Mal Peet's page on the Walker website for more information
Life: An Exploded Diagram is a coming of age story set in rural North Norfolk during the Cold War. These two things alone made it a bit of a must read for me. Having never read an Mal Peet I wasn't sure what to expect but I can honestly say I really enjoyed it.
Life is one of those books you can devour in a matter of hours despite its size (at just about 400 pages long it is a bit of a monster). I was totally engrossed and found myself just wanting to read more and more to find out what happened next.
As I said Life is basically a coming of age story following the life of Clem Ackroyd a boy from rural north Norfolk focusing particularly on his teenage years and the relationship he develops with local rich girl Frankie. When I was reading it it reminded me both of Boy by Roald Dahl in its narrative and style but also a bit like an Adrian Mole story in how ordinary Clem actually was. I loved the relationship between them and I was on tender hooks waiting to see what was going to happen between them.
I loved the Norfolk references being a native myself. I hate it when stories are "set" in a place but it is obvious that the person has never been there. Apart from the fact that a few names are changed (I loved the use of the name Hazeborough - if you are from Norfolk you will get the joke - if not I don't think I can explain it) you can really tell that the author is writing about somewhere he has actually been and about experiences he lived through earlier in his life.

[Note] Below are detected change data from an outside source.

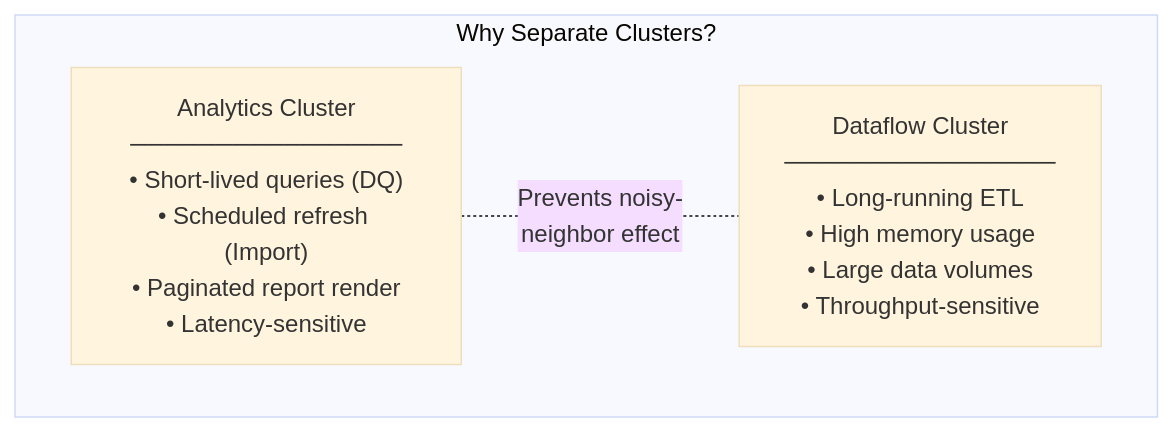
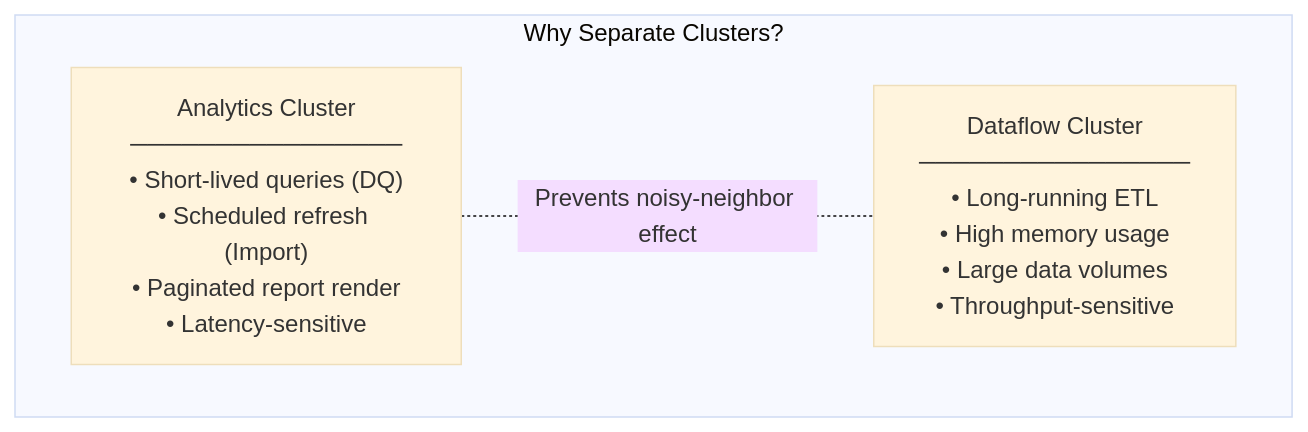
Before and after one commit to cyphou/Fabric-Gateway: the sixth of 12 diagrams in docs/02-gateway-architecture.md, drawn with Mermaid (base theme). The commit also changed other lines of this file, not shown here.

First line of the commit message:
fix: Mermaid rendering issues for GitHub

````diff
--- a/docs/02-gateway-architecture.md
+++ b/docs/02-gateway-architecture.md
@@ -444,9 +444,9 @@
 ```mermaid
 graph TB
     subgraph "Why Separate Clusters?"
         A["Analytics Cluster\n────────────────\n• Short-lived queries (DQ)\n• Scheduled refresh (Import)\n• Paginated report render\n• Latency-sensitive"]
         D["Dataflow Cluster\n────────────────\n• Long-running ETL\n• High memory usage\n• Large data volumes\n• Throughput-sensitive"]
     end
 
-    A -.-|"Prevents noisy-\nneighbor effect"| D
+    A -.-|Prevents noisy-neighbor effect| D
 ```
````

I also really enjoyed the historical references. The books is a prime example of the type of historical fiction I love and the type I think appeals to Young Adults themselves. It doesn't attempt to over burden you with detail after detail about the period but rather builds them into the story to give you a real sense of period without the reader really realising it.
I must say the end came as a bit of a surprise and I had to go back over a couple of pages to check I had got it right. I didn't see it coming at all but it fit really perfectly the story as a whole and I loved how poetic it was against the historical backdrop it was written in.

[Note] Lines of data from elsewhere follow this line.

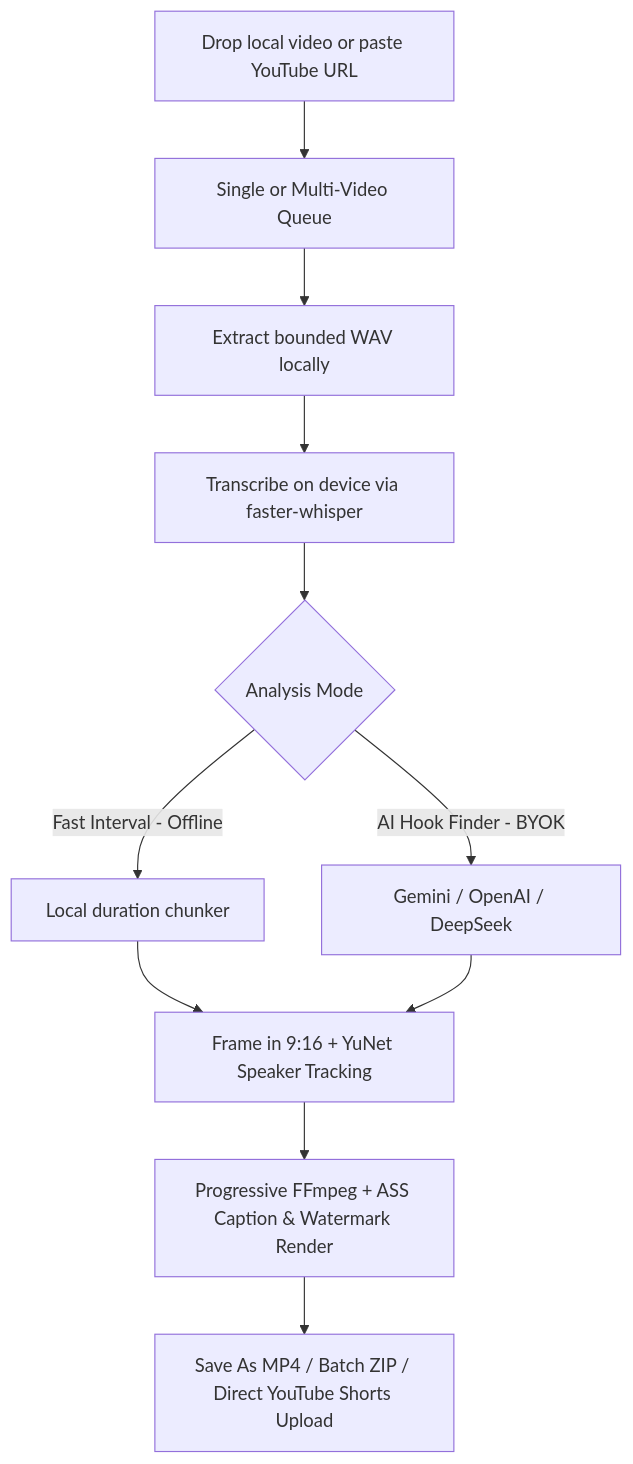
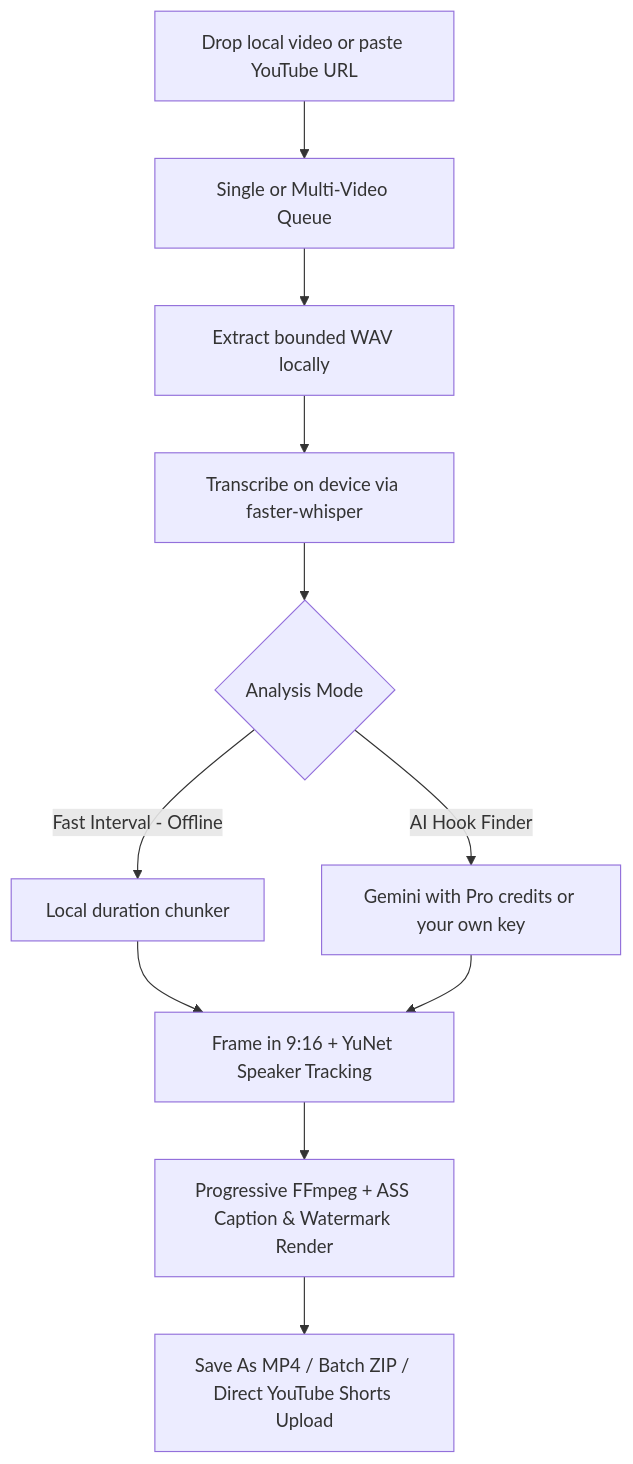
Before and after one commit to abdullohtariq/ClipRobin: the second of 2 diagrams in README.md, drawn with Mermaid. The commit also changed other lines of this file and 45 other files, not shown here.

````diff
--- a/README.md
+++ b/README.md
@@ -42,13 +43,13 @@
 ```mermaid
 flowchart TD
 	Start[Drop local video or paste YouTube URL] --> Queue[Single or Multi-Video Queue]
 	Queue --> Audio[Extract bounded WAV locally]
 	Audio --> Transcribe[Transcribe on device via faster-whisper]
 	Transcribe --> Choice{Analysis Mode}
 	Choice -->|Fast Interval - Offline| Mock[Local duration chunker]
-	Choice -->|AI Hook Finder - BYOK| Remote[Gemini / OpenAI / DeepSeek]
+	Choice -->|AI Hook Finder| Remote[Gemini with Pro credits or your own key]
 	Mock --> Frame[Frame in 9:16 + YuNet Speaker Tracking]
 	Remote --> Frame
 	Frame --> Render[Progressive FFmpeg + ASS Caption & Watermark Render]
 	Render --> Export[Save As MP4 / Batch ZIP / Direct YouTube Shorts Upload]
 ```
````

All in all an excellent book which I really enjoyed. I will be recommending this one regularly.
Source: I received this from Walker in exchange for an honest review and sent it to Kirsty who offered to review it for me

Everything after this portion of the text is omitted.